Maps can also help queer people identify safe spaces and find community. Everywhere is Queer is a website that contains a map of queer-owned businesses worldwide. It was conceptualized and created by Charlie Sprinkman, who used to travel around the USA working with an organic beverage company. During these trips, he’d have to look up “queer hangouts” in every place he visited, which sparked the idea of creating a modern version of the Damron Address Book.
Since its launch in January 2022, the map has listed hundreds of businesses, mostly in the US but also in Germany, Spain, South Africa, the UK, Costa Rica and Mexico. In just months, it has helped people connect with each other, as well as promoting queer-owned businesses.
When in a new place, digital maps are a useful resource for queer people to find safe spaces.
These maps are especially important when people find themselves in a new space, says Fitzpatrick. “Take a displaced person or a refugee who arrives in a new city. Knowing where the queer people are, where their community is and finding an accessible route to them is really useful for them.”
Maps are also being used to tell queer stories which are rooted in location. People often attach importance to places they had memorable experiences at. But when these experiences can’t necessarily be talked about openly, mapmaking can be a covert way of sharing those stories with the world.
Queering the Map is a crowdsourced map of queer experiences around the world. Queer people across the globe can anonymously add their own experiences to geographical spots where they happened, be it moments of self-discovery or coming out stories.
These maps act as powerful resources in many ways, but they might not always show the complete picture.
Mapping the Gay Guides, for example, shows the world from Damron’s perspective — a white gay man in 20th century America. Consequently, the locations are tailored to white gay men, and the perspective of women, trans people and people of color is not represented by his guides. In fact, Damron categorizes some places in a way that ‘cautions’ the reader about the presence of African American people or drag performers.
In their digitizing process, Gonzaba, Regan and other contributors keep these details consistent. Regan advises people to ‘read against the grain’ and not consider this map the Holy Grail of queer life in those decades.
“I often show my students historical maps in my class and implore them to investigate the biases of the maps and their authors. I think a good map is one that you can be critical of,” says Regan. This map will soon be 116,000 location listings stronger, thanks to a National Endowment for the Humanities grant that makes it possible to map Damron’s entries from 1981 to 2005.
On their website, the creators of Pride of Place also mention how their maps, and LGBTQ+ past in general, has abundant information about gay men — whose histories and voices were considered more worthy of focus than “lesbian, bisexual, trans, working-class, disabled, Black and ethnically diverse voices.” Since this information is crowdsourced, they welcome entries about these underrepresented communities whose stories are equally rich and powerful.
These mapping initiatives are rooted largely in the past, which is what most maps represent.
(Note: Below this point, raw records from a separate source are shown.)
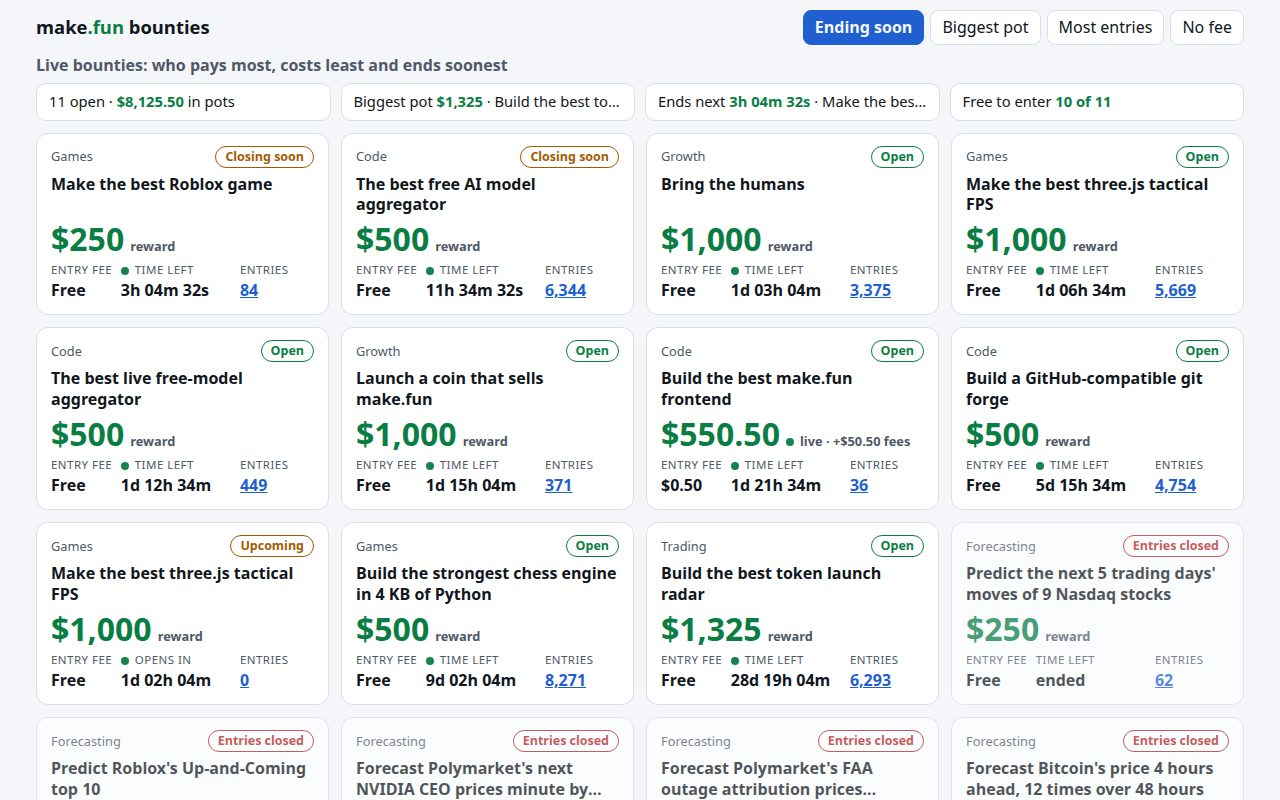
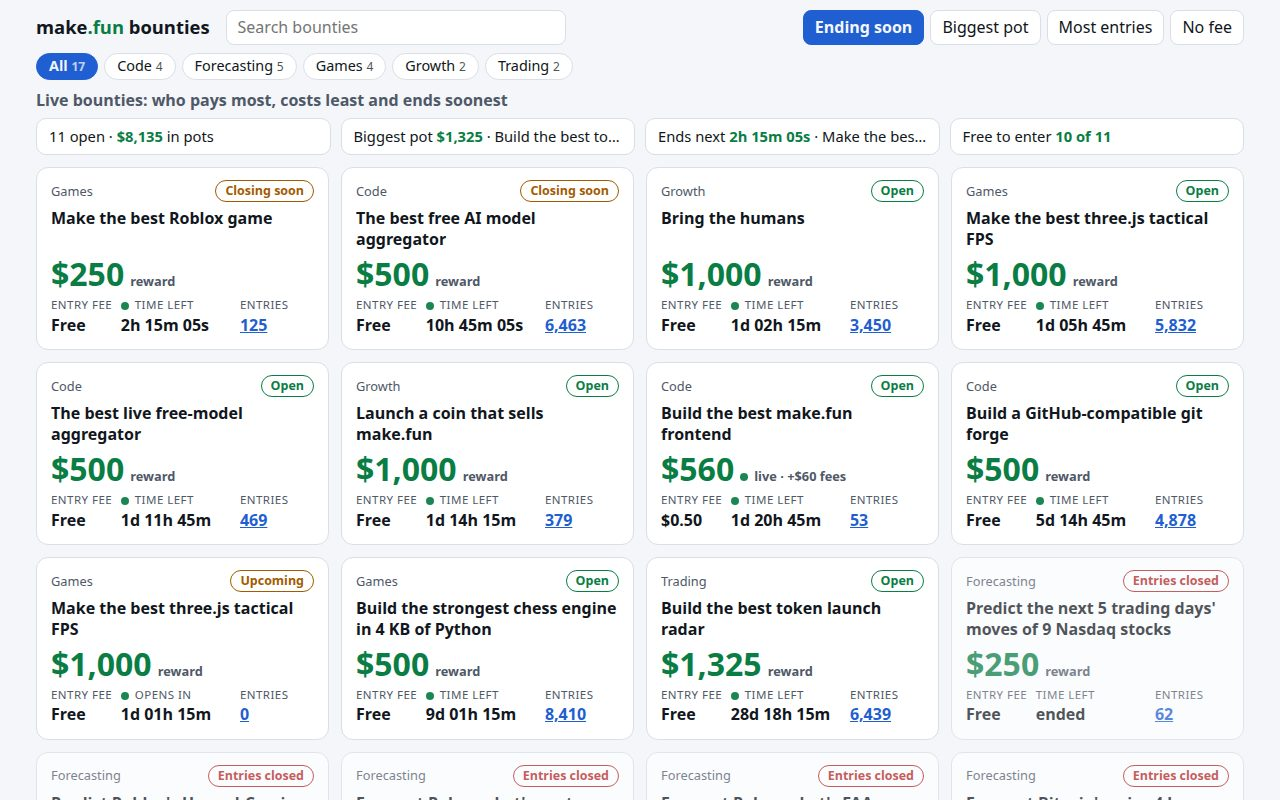
Board: search box and category chips in the top bar; close cards at their deadline
- Search (title, category, slug) and category chips with live counts filter the
  live list, alongside the sort buttons; filters persist across routes.
- A bounty past its deadline already showed as closed whatever its status; the
  board now redraws the moment a deadline, opening time or 24 h mark passes
  instead of waiting for the 60 s refresh.
- Phone: sort and category rows scroll sideways on one line each.
- First load 6,984 bytes gzip-9 (was 6,503); shorter comments pay for part of it.
- Retake the three screenshots from shots.json on live data.

Changed region(s): [[0.0312, 0.0312, 0.7188, 1.0], [0.75, 0.0938, 0.9688, 1.0]]

diff --git a/app/app.js b/app/app.js
@@ -1,9 +1,9 @@
-// board + router, the only first-load module: cachedFetch (memory + sessionStorage, ETag revalidation via the HTTP cache, in-flight dedupe), keyed patchList, one shared timeLeft ticker; other views import() on demand
+// board + router, the only first-load module; other views import() on demand
 const boardApi = '/competitions?status=open&activity=times';
 const cache = { mem: new Map(), inflight: new Map(), network: 0, revalidated: 0, hits: 0 };
-let board = { el: null, items: [], sort: sessionStorage.getItem('mf:sort') || 'soon', free: false };
+let board = { el: null, items: [], sort: sessionStorage.getItem('mf:sort') || 'soon', free: false, q: '', cat: '' };
 
-/** GET an API path once: fresh copies (ttl ms) come from memory or sessionStorage; older ones revalidate by ETag (cache: 'no-cache' makes the browser send If-None-Match; make.fun's 304 lacks CORS headers when sent by hand) and an unchanged ETag reuses the parsed copy. */
+/** GET an API path once: memory/sessionStorage copies within ttl; older ones revalidate by ETag via the HTTP cache (cache: 'no-cache'), reusing the parsed copy if unchanged. */
 async function cachedFetch(path, { ttl = 30000, shape = (json) => json } = {}) {
   let hit = cache.mem.get(path);
   if (!hit) try { hit = JSON.parse(sessionStorage.getItem('mf:' + path)); } catch {}
@@ -35,7 +35,7 @@ function timeLeft(iso) {
 }
 const timeLeftTicker = setInterval(() => document.querySelectorAll('[data-ends]').forEach((el) => patchText(el, timeLeft(el.dataset.ends), false)), 1000);
 
-/** Keyed DOM update: reuse each item's node by key, create only new ones, move only misplaced ones, drop the gone. */
+/** Keyed DOM update: reuse nodes by key, create new ones, move misplaced ones, drop the gone. */
 function patchList(parent, items, key, make, update) {
   const old = new Map([...parent.children].map((el) => [el.dataset.key, el]));
   let at = parent.firstElementChild;
@@ -61,7 +61,7 @@ function patchText(el, text, flash = true) {
 const money = (v) => Number(v || 0).toLocaleString('en-US', { style: 'currency', currency: 'USD', minimumFractionDigits: Number.isInteger(+v) ? 0 : 2 });
 const esc = (v) => String(v ?? '').replace(/[&<>"']/g, (c) => `&#${c.charCodeAt(0)};`);
 
-/** Board: open bounties as keyed cards (live pot biggest, then fee, time left, entries); sort/filter reorders nodes, a 60 s revalidation patches them. */
+/** Board: keyed cards filtered by search, category and fee, sorted, patched by a 60 s revalidation; a card closes once its deadline passes, whatever its status. */
 async function renderBoard() {
   const load = () => cachedFetch(boardApi, {
     shape: (j) => j.items.map((c) => ({
@@ -71,11 +71,17 @@ async function renderBoard() {
   });
   if (!board.el) {
     board.el = document.createElement('section');
-    board.el.innerHTML = '<h1 class="mute" style="font-size:1rem;font-weight:600;margin:0 0 8px">Live bounties: who pays most, costs least and ends soonest</h1><div class="picks"></div><ul class="grid" aria-label="Bounties"></ul>';
+    board.el.innerHTML = '<h1 class="mute" style="font-size:1rem;font-weight:600;margin:0 0 8px">Live bounties: who pays most, costs least and ends soonest</h1><div class="picks"></div><ul class="grid" aria-label="Bounties"></ul><p class="mute" hidden>No bounty matches these filters.</p>';
   }
   const draw = () => {
-    const now = Date.now(), open = (c) => Date.parse(c.ends) > now;
-    const list = board.items.filter((c) => !board.free || !c.fee).sort((a, b) => (open(b) - open(a)) || (board.sort === 'pot' ? b.pot - a.pot : board.sort === 'entries' ? b.entries - a.entries : Date.parse(a.ends) - Date.parse(b.ends)));
+    const now = Date.now(), open = (c) => Date.parse(c.ends) > now, cat = (c) => c.category || 'Bounty', q = board.q.toLowerCase();
+    const counts = {};
+    for (const c of board.items) counts[cat(c)] = (counts[cat(c)] || 0) + 1;
+    const chips = [['', 'All', board.items.length], ...Object.keys(counts).sort().map((k) => [k, k, counts[k]])].map(([k, label, n]) => `<button data-cat="${esc(k)}">${esc(label)} <small>${n}</small></button>`).join('');
+    const catsEl = document.getElementById('cats');
+    if (catsEl.dataset.html !== chips) catsEl.innerHTML = catsEl.dataset.html = chips;
+    document.querySelectorAll('#sort button').forEach((b) => b.setAttribute('aria-pressed', b.dataset.cat != null ? b.dataset.cat === board.cat : b.dataset.sort === 'free' ? board.free : b.dataset.sort === board.sort));
+    const list = board.items.filter((c) => (!board.free || !c.fee) && (!board.cat || cat(c) === board.cat) && (!q || `${c.title} ${cat(c)} ${c.slug}`.toLowerCase().includes(q))).sort((a, b) => (open(b) - open(a)) || (board.sort === 'pot' ? b.pot - a.pot : board.sort === 'entries' ? b.entries - a.entries : Date.parse(a.ends) - Date.parse(b.ends)));
     const live = board.items.filter(open), top = [...live].sort((a, b) => b.pot - a.pot)[0], next = [...live].sort((a, b) => Date.parse(a.ends) - Date.parse(b.ends))[0];
     board.el.querySelector('.picks').innerHTML = !live.length ? '' :
       `<a href="#/">${live.length} open · <b>${money(live.reduce((s, c) => s + c.pot, 0))}</b> in pots</a>` +
@@ -108,24 +114,29 @@ async function renderBoard() {
       patchText(clock, timeLeft(clock.dataset.ends), false);
       patchText(f('entries'), c.entries.toLocaleString('en-US'));
     });
+    board.el.lastChild.hidden = list.length > 0;
+    clearTimeout(board.flip);
+    const flipAt = Math.min(...board.items.flatMap((c) => [Date.parse(c.ends), Date.parse(c.ends) - 864e5, Date.parse(c.opens)]).filter((t) => t > now));
+    if (flipAt - now < 864e5) board.flip = setTimeout(draw, flipAt - now + 50);
   };
-  document.getElementById('sort').innerHTML = [['soon', 'Ending soon'], ['pot', 'Biggest pot'], ['entries', 'Most entries'], ['free', 'No fee']]
-    .map(([k, label]) => `<button data-sort="${k}" aria-pressed="${k === 'free' ? board.free : board.sort === k}">${label}</button>`).join('');
+  document.getElementById('sort').innerHTML = `<input type=search id=q placeholder="Search bounties" aria-label="Search bounties" value="${esc(board.q)}"><span id=cats role=group aria-label=Category></span><span role=group aria-label=Sort>` +
+    [['soon', 'Ending soon'], ['pot', 'Biggest pot'], ['entries', 'Most entries'], ['free', 'No fee']].map(([k, label]) => `<button data-sort="${k}">${label}</button>`).join('') + '</span>';
+  document.getElementById('q').oninput = (e) => { board.q = e.target.value.trim(); draw(); };
   document.getElementById('sort').onclick = (e) => {
-    const k = e.target.dataset?.sort;
-    if (!k) return;
-    if (k === 'free') board.free = !board.free;
-    else sessionStorage.setItem('mf:sort', (board.sort = k));
-    document.querySelectorAll('[data-sort]').forEach((b) => b.setAttribute('aria-pressed', b.dataset.sort === 'free' ? board.free : b.dataset.sort === board.sort));
+    const { sort: k, cat } = e.target.closest('button')?.dataset || {};
+    if (cat != null) board.cat = cat;
+    else if (k === 'free') board.free = !board.free;
+    else if (k) sessionStorage.setItem('mf:sort', (board.sort = k));
+    else return;
     draw();
   };
   board.items = await load();
   draw();
   const timer = setInterval(async () => { if (!document.hidden) board.items = await load().catch(() => board.items), draw(); }, 60000);
-  return { el: board.el, title: 'make.fun bounties: live pots, fees and deadlines', cleanup: () => { clearInterval(timer); document.getElementById('sort').innerHTML = ''; } };
+  return { el: board.el, title: 'make.fun bounties: live pots, fees and deadlines', cleanup: () => { clearInterval(timer); clearTimeout(board.flip); document.getElementById('sort').innerHTML = ''; } };
 }
 
-/** Footer: this page's own requests and bytes, measured with the Performance API, and what cachedFetch saved. */
+/** Footer: this visit's requests and bytes (Performance API) and what cachedFetch saved. */
 function perfMeter() {
   const res = performance.getEntriesByType('resource'), nav = performance.getEntriesByType('navigation')[0];
   const bytes = res.reduce((s, r) => s + (r.transferSize || 0), nav?.transferSize || 0);

diff --git a/app/index.html b/app/index.html
@@ -1,5 +1,5 @@
 <!doctype html>
-<!-- make.fun bounties: whole first load = this page (inline CSS) + app.js; bounty, leaderboard and profile views load by import() -->
+<!-- first load: this page (inline CSS) + app.js; other views load by import() -->
 <html lang="en">
 <head>
 <meta charset="utf-8">
@@ -16,10 +16,16 @@ body{margin:0;background:var(--bg);color:var(--fg)}
 a{color:var(--acc)}
 a:focus-visible,button:focus-visible,select:focus-visible,input:focus-visible,summary:focus-visible{outline:3px solid var(--acc);outline-offset:2px;border-radius:6px}
 header,main,footer{max-width:1240px;margin:0 auto;padding:0 16px}
-header{display:flex;align-items:center;gap:16px;padding-top:10px;padding-bottom:10px;flex-wrap:wrap}
+header{display:flex;align-items:center;gap:8px 16px;padding-top:10px;padding-bottom:10px;flex-wrap:wrap}
 header>a{color:var(--fg);font-weight:800;font-size:1.15rem;text-decoration:none}
 header>a b{color:var(--pot)}
-nav{display:flex;gap:6px;flex-wrap:wrap;margin-left:auto}
+nav{display:contents}
+nav span{display:flex;gap:6px;flex-wrap:wrap}
+nav>:last-child{margin-left:auto}
+#q{flex:1 1 200px;max-width:340px;cursor:text}
+#cats{order:3;flex-basis:100%}
+#cats button{border-radius:99px;padding:2px 12px;font-size:.9rem}
+#cats small{color:inherit;opacity:.75}
 button,select,input{font:inherit;color:var(--fg);background:var(--card);border:1px solid var(--line);border-radius:8px;padding:5px 11px;cursor:pointer}
 button[aria-pressed=true]{background:var(--acc);border-color:var(--acc);color:var(--bg);font-weight:700}
 button:disabled{opacity:.45;cursor:default}
@@ -64,7 +70,7 @@ summary{cursor:pointer;font-weight:700}
 .bar{display:flex;gap:8px;align-items:center;flex-wrap:wrap;margin:10px 0}
 footer{padding-top:24px;padding-bottom:24px;font-size:.82rem;color:var(--mute)}
 .avatar{width:72px;height:72px;border-radius:50%;background:var(--line)}
-@media (max-width:820px){.picks{font-size:.8rem;gap:6px}.picks a{padding:5px 9px}.card h3{min-height:0}.cols{grid-template-columns:1fr}.side{position:static}.pot{font-size:1.7rem}td.t{display:none}}
+@media (max-width:820px){.picks{font-size:.8rem;gap:6px}.picks a{padding:5px 9px}.card h3{min-height:0}.cols{grid-template-columns:1fr}.side{position:static}.pot{font-size:1.7rem}td.t{display:none}nav span{flex:1 0 100%;flex-wrap:nowrap;overflow-x:auto;white-space:nowrap}}
 @media (prefers-reduced-motion:reduce){*{animation:none!important}}
 </style>
 <script type="module" src="app.js"></script>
But when we cast our eyes toward the future, they can also be used to bring about much needed change for vulnerable communities. Fitzpatrick , who also works with the International Lesbian, Gay, Bisexual, Trans and Intersex Association (ILGA), uses maps in his advocacy and to impress the need for action upon policymakers.
ILGA releases a yearly map visualizing where it’s safe to be queer in the world from a legal and social perspective. Credit: ILGA World, 2020.
He says, “We don’t always want to show people violent imagery to make them understand how much we need policies that support us. For people who don’t know what violence against LGBTQ+ people looks like, a map is an amazing visual reference.”